Five pups have now been born in the wild to otters raised by surrogates at the aquarium and then released.
"These births and the successful weaning of pups in the world by surrogate-reared individuals is significant because it indicates that these sea otters are not only surviving following release, but also contributing reproductively to the wild population," said the aquarium's Animal Care Coordinator Karl Mayer. "This is the benchmark of successful rehabilitation and reintroduction efforts."
Both adult otters are almost 5 years old and gave birth near Moss Landing, according to the aquarium.
Sixty percent of surrogate-reared pups have survived a minimum of one year after release, compared to less than 30 percent survival for pups reared exclusively by people, aquarium officials said.

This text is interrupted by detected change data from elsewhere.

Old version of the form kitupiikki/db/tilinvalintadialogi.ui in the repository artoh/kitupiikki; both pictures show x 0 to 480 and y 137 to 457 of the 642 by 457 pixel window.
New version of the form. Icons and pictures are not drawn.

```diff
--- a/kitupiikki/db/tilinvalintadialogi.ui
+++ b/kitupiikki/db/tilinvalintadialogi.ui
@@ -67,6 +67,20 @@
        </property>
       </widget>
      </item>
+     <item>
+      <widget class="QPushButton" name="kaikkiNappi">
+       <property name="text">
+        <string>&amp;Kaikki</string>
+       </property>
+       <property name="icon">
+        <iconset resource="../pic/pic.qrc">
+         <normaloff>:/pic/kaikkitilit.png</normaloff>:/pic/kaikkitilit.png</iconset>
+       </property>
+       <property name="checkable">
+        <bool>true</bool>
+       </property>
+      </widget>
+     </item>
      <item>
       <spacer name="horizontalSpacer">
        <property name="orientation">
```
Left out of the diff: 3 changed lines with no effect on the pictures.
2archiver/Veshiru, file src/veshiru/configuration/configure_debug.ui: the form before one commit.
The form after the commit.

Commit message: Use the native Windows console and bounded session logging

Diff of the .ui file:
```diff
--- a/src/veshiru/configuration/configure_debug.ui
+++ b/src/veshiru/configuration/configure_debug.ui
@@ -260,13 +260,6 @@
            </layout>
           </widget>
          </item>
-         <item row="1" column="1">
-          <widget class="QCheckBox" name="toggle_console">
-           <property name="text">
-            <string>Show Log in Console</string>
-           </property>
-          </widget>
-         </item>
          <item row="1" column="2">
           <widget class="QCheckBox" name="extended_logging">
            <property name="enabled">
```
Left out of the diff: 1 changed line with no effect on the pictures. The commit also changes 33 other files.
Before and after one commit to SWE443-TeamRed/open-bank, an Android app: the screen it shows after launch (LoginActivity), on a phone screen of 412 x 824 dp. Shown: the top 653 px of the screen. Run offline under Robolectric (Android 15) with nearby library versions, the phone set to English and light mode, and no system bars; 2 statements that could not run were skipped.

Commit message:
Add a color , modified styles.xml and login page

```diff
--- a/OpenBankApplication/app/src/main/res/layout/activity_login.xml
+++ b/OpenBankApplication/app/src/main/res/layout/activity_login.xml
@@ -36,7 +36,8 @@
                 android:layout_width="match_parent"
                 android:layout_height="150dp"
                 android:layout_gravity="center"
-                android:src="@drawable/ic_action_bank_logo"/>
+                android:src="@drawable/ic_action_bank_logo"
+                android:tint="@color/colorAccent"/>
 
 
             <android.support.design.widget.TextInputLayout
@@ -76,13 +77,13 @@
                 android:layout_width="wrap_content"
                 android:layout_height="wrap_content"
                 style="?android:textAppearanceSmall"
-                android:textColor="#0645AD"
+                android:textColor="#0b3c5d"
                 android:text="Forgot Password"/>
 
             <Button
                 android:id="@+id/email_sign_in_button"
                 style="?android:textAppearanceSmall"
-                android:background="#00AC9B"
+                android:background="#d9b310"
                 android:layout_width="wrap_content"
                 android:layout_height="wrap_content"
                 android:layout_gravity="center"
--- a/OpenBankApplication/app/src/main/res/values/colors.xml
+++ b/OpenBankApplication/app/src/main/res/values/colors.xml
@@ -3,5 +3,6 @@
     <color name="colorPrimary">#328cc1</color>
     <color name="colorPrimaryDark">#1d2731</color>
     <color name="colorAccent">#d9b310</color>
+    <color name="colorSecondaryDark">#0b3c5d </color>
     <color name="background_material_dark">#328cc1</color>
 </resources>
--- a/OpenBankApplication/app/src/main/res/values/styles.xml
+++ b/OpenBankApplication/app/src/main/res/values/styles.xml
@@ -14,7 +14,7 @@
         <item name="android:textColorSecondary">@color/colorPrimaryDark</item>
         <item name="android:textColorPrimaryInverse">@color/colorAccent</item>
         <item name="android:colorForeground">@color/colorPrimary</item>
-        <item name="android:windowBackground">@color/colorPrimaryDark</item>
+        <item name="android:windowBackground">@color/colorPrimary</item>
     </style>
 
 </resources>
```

Mayer said he and other staff will continue to monitor both pairs of mothers and pups regularly.